Several techniques can make client machines get inaccurate IP addresses, redirecting them to rogue servers. Some of these methods fall under the category of "cache poisoning." The aim is to get the false information into recursive servers, where it will stay until it times out.
The "Kaminsky bug," named for its discoverer in 2008, takes advantage of weaknesses in the protocol. There is no actual authentication, and only a 16-bit query ID confirms that a response matches a request. A machine that spoofs a DNS server can use tricks to send a large number of bogus responses that guess the query ID, eventually matching it by chance. Today's servers use techniques that make it harder to do this, but the problem hasn't completely gone away.
Some servers intentionally give incorrect DNS information on certain sites. If a government is trying to block a site, it may direct the national service providers to substitute a dead-end IP address for the unwanted site's real address.
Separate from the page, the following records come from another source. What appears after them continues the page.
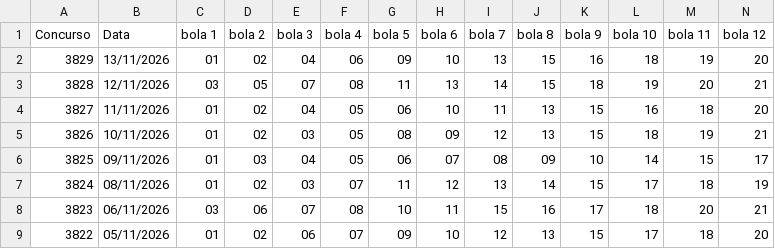
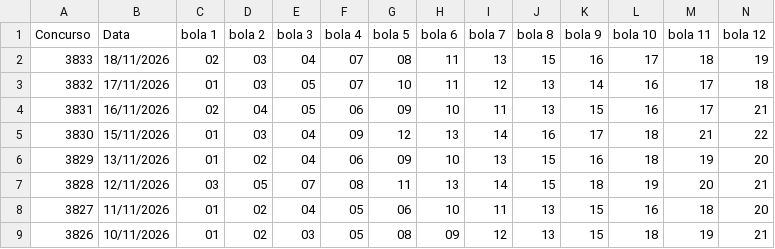
Before and after one commit to PedroAntico/Fauna---Loterias, a CSV file: resultados_lotofacil.csv, drawn as a sheet; only a part is shown; the shorter side is filled out with more unchanged rows; rows hold the shown columns only; the diff names each change by its address in the sheet, - before the commit and + after, or states it on an @@ line.

```diff
--- a/resultados_lotofacil.csv
+++ b/resultados_lotofacil.csv
+row 2: 3833 | 18/11/2026 | 02 | 03 | 04 | 07 | 08 | 11 | 13 | 15 | 16 | 17 | 18 | 19
+row 3: 3832 | 17/11/2026 | 01 | 03 | 05 | 07 | 10 | 11 | 12 | 13 | 14 | 16 | 17 | 18
+row 4: 3831 | 16/11/2026 | 02 | 04 | 05 | 06 | 09 | 10 | 11 | 13 | 15 | 16 | 17 | 21
+row 5: 3830 | 15/11/2026 | 01 | 03 | 04 | 09 | 12 | 13 | 14 | 16 | 17 | 18 | 21 | 22
```
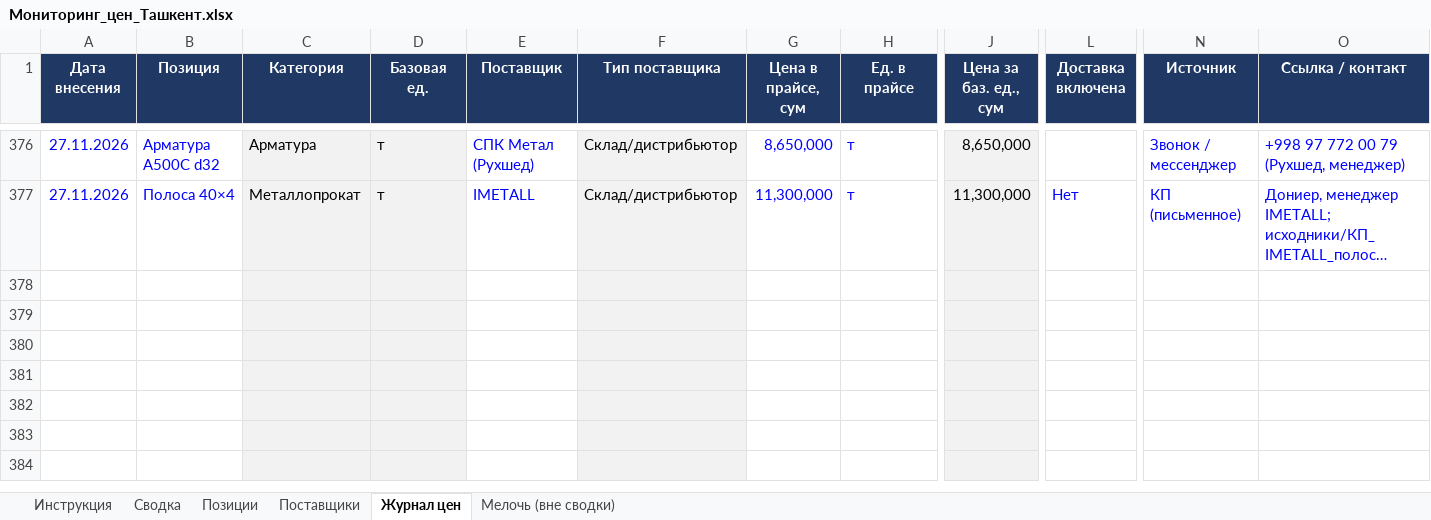
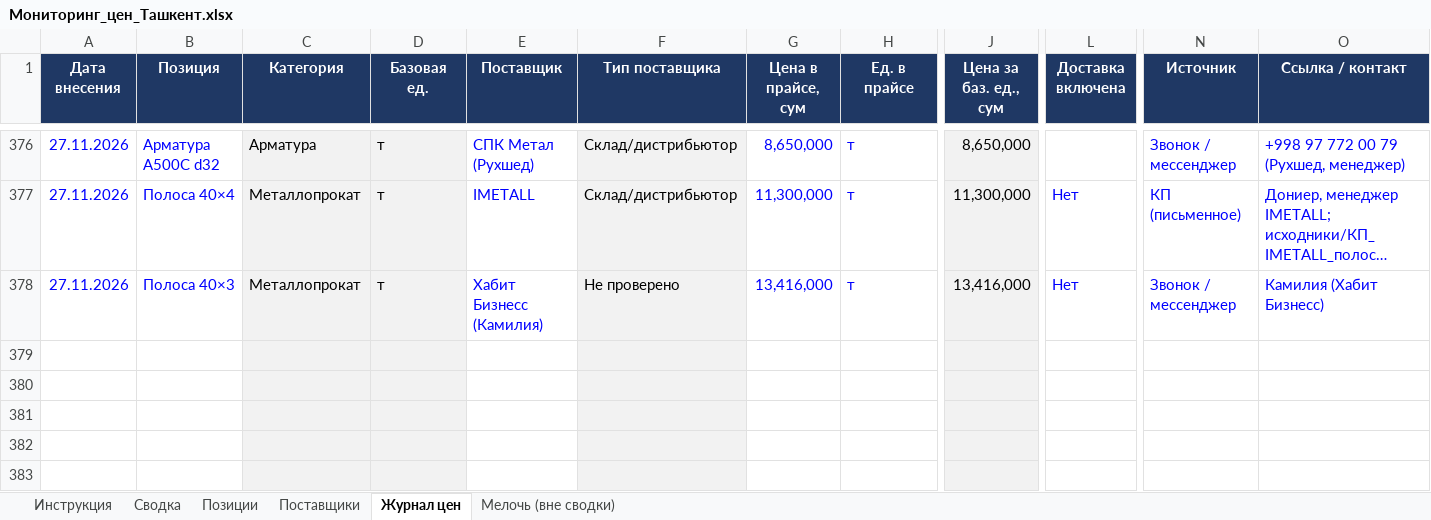
Before and after one commit to Semeev/test_seccondbrain, an Excel workbook: vault/thoughts/projects/golden-hills/Мониторинг_цен_Ташкент.xlsx, sheet Журнал цен, drawn as a sheet; only a part is shown, gaps mark what is left out; the shorter side is filled out with more unchanged rows; long unchanged cells end in …; values as stored, in another font and other column widths than the file's, no borders; conditional formats not drawn; removed rows and columns are numbered as before the commit, all else as after; rows hold the shown columns only; the diff names each change by its address in the sheet, - before the commit and + after, or states it on an @@ line.

```diff
--- a/vault/thoughts/projects/golden-hills/Мониторинг_цен_Ташкент.xlsx (sheet Журнал цен)
+++ b/vault/thoughts/projects/golden-hills/Мониторинг_цен_Ташкент.xlsx (sheet Журнал цен)
-row 378: (empty)
+row 378: 27.11.2026 | Полоса 40×3 | Металлопрокат | т | Хабит Бизнесс (Камилия) | Не проверено | 13,416,000 | т | 13,416,000 | Нет | Звонок / мессенджер | Камилия (Хабит Бизнесс)
```
Also changed, not shown: sheet Поставщики, hidden cells, 4 other files.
This information spreads to other recursive servers, and sometimes it's been known to spread outside the country that applied the block. It can take hours to get the caches cleaned up. This effect occurred in 2010, when a service provider outside China connected to Chinese DNS servers.
An attacker could break into a domain registration account or even directly breach a registrar's servers. Someone who broke in could modify a DNS server list or reassign the domain to another registrar. This would direct all the domain's traffic to a rogue server, and fixing the problem may be very time-consuming. The hijacker might try to impersonate the site, display a protest message, or just keep anyone from reaching the site.
A subtler trick is to intercept all traffic to the site and then forward it to the real site. That allows man-in-the-middle attacks which read email or insert malware. It sometimes takes a long time to notice this is happening.
A would-be hijacker may try to intercept the administrative email account and issue a "forgot password" request to the registrar. The registrar will send a link which lets the administrator reset the password. If the hijacker gets the email first, that's enough to change the password and take control of the account.
Methods of protection
Businesses that have a lot invested in their domain and site need to take extra measures against DNS risks. Many registrars offer a premium registration package with extra protection. Customers with that option need to give extra information before the registrar will accept any changes to the domain records. Hijacking their domains is much harder.
It would seem that using SSL/TLS would be an excellent way to improve DNS security, but that approach hasn't gained much of a foothold. There is a "DNS over HTTPS" protocol, but it's still experimental. Political issues as well as technical ones stand in the way of widespread adoption.
Using HTTPS throughout a website won't prevent DNS attacks, but it will make them harder to exploit. If a domain hijacker tries to duplicate the site, it won't pass HTTPS verification, and browsers will display a stern warning that there isn't a valid certificate.
The best way to give extra security to DNS is to use software that supports the DNSSEC extensions. These features make sure domain information is authenticated, stopping the large majority of spoofing attempts. Records are digitally signed, so that the client can confirm they came from a legitimate server.
Having a DNS server with reserve capacity will increase resistance to DoS attacks. A cloud server can be an economical way to do this, since you pay for the extra capacity only when you use it.
Monitoring network traffic helps to discover problems early. It can identify DNS problems, give early warnings of DoS attacks, and catch suspicious traffic. Catching issues early is the key to stopping them from doing serious damage.
Ordinary users may take DNS for granted, but the people who run networks don't have that luxury. It's necessary to keep a close eye on the servers to keep them safe.